This raises a profound question: Is capitalism itself to blame for climate change, as critics such as Naomi Klein and Andreas Malm argue? Or the opioid crisis? Or the lack of affordable housing? We argue no: the culprit is how we think about capitalism, and how it operates. The culprit is market fundamentalist ideology, which denies capitalism’s failures and refuses to endorse the best tool we have to address those failures, which is democratic government. It also fails to acknowledge the role of other tools available to us, like corporate governance. Market fundamentalism touts the benefits and virtues of deregulation and the value of economic freedom to the near eclipse of other concerns.

A group of individuals and institutions worked to make people believe they had to choose between “The Market” and “The State,” between unconstrained capitalism and Soviet-style centralized planning. But there are all kinds of alternatives, and one important one is to see governments and markets as complementary, not as opposing camps. Adam Smith and other foundational thinkers understood their field of study as one integrated discipline—political economy—yet today we (wrongly) treat politics and economics as separate spheres.

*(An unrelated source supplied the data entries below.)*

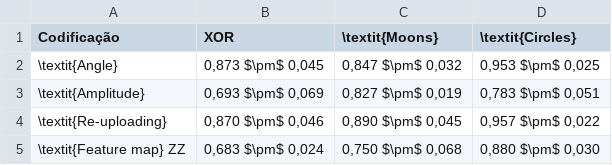
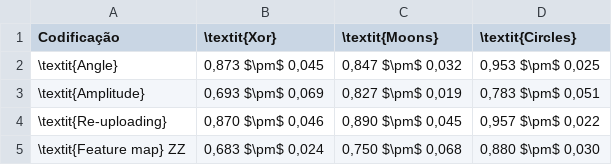
Before and after one commit to murillojosesudahiagodoy/tcc-qml, a CSV file: results/tables/tab_acuracia.csv, drawn as a sheet.

```diff
--- a/results/tables/tab_acuracia.csv
+++ b/results/tables/tab_acuracia.csv
@@ -1,2 +1,2 @@
-Codificação,XOR,\textit{Moons},\textit{Circles}
+Codificação,\textit{Xor},\textit{Moons},\textit{Circles}
 \textit{Angle},"0,873 $\pm$ 0,045","0,847 $\pm$ 0,032","0,953 $\pm$ 0,025"
```
Also changed, not shown: results/tables/tab_convergencia.csv, results/tables/tab_diagnostico.csv, 23 other files.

Market fundamentalism perpetuates a mistake in categories, conflating capitalism, which is an economic system, with democracy, which is a political system. We think that the properly framed choice is not capitalism versus tyranny; it is democracy versus tyranny, and well-regulated capitalism versus poorly regulated capitalism. Whether its advocates were cynical or sincere, market fundamentalism has hobbled our response to a host of problems that face us today, threatening our wellbeing and even the prosperity that markets are designed to deliver. The rhetoric of the magic of the marketplace made meaningful alternatives disappear.

This myth powers the enormous wealth gap between the top one percent and the rest of us. It has been used to justify a sharp decline in the safety and stability of the work most of us do to get by. It has blocked the efforts we must take to reverse the heating of our planet and protect the very existence of the world as we know it. The big myth’s expiration date is long past due. Our futures depend on rejecting it.

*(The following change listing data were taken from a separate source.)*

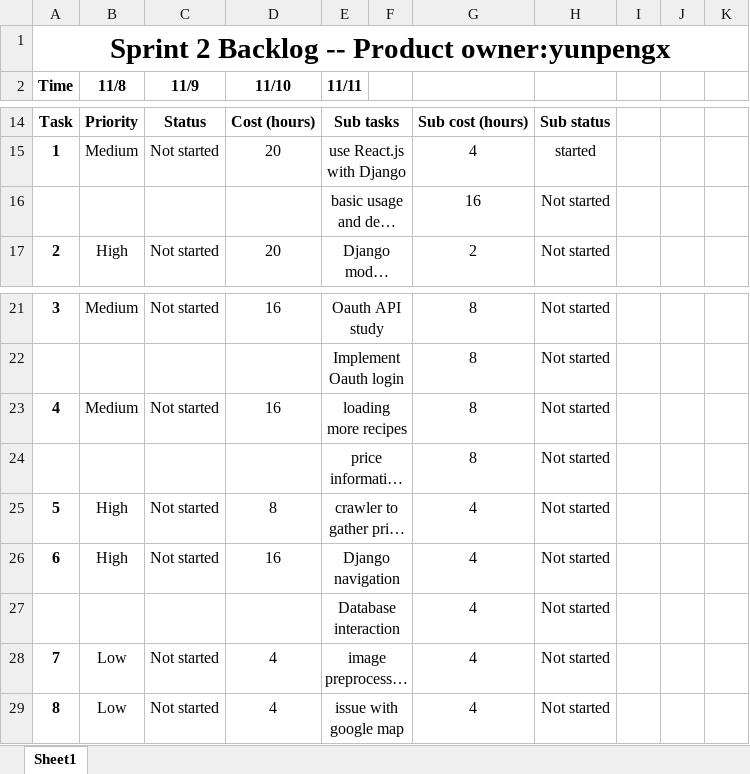
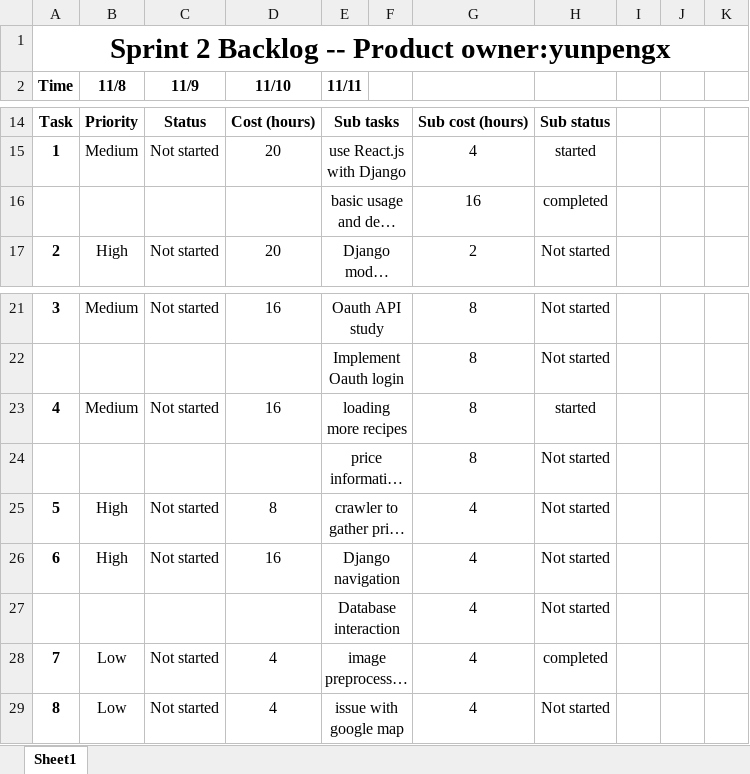
Before and after one commit to a3linux/Cookyourself, an Excel workbook: sprint-backlogs/Sprint_2_Backlog_Team205.xlsx, sheet Sheet1, drawn as a sheet; only a part is shown, gaps mark what is left out; long unchanged cells end in …; values as stored, in another font and other column widths than the file's, no borders; charts and pictures not drawn; the diff names each change by its address in the sheet, - before the commit and + after, or states it on an @@ line.

Commit message:
[yunpengx] update sprint backlog2

```diff
--- a/sprint-backlogs/Sprint_2_Backlog_Team205.xlsx (sheet Sheet1)
+++ b/sprint-backlogs/Sprint_2_Backlog_Team205.xlsx (sheet Sheet1)
-H16: Not started
+H16: completed
-H23: Not started
+H23: started
-H28: Not started
+H28: completed
```
Also changed, not shown: charts or pictures.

From “The Big Myth: How American Business Taught Us to Loathe Government and Love the Free Market” by Naomi Oreskes & Erik M. Conway, out now from Bloomsbury Publishing. Copyright © 2023 by Naomi Oreskes & Erik M. Conway. All rights reserved.

This article was originally published on WBUR.org.

Copyright 2023 NPR. To see more, visit https://www.npr.org.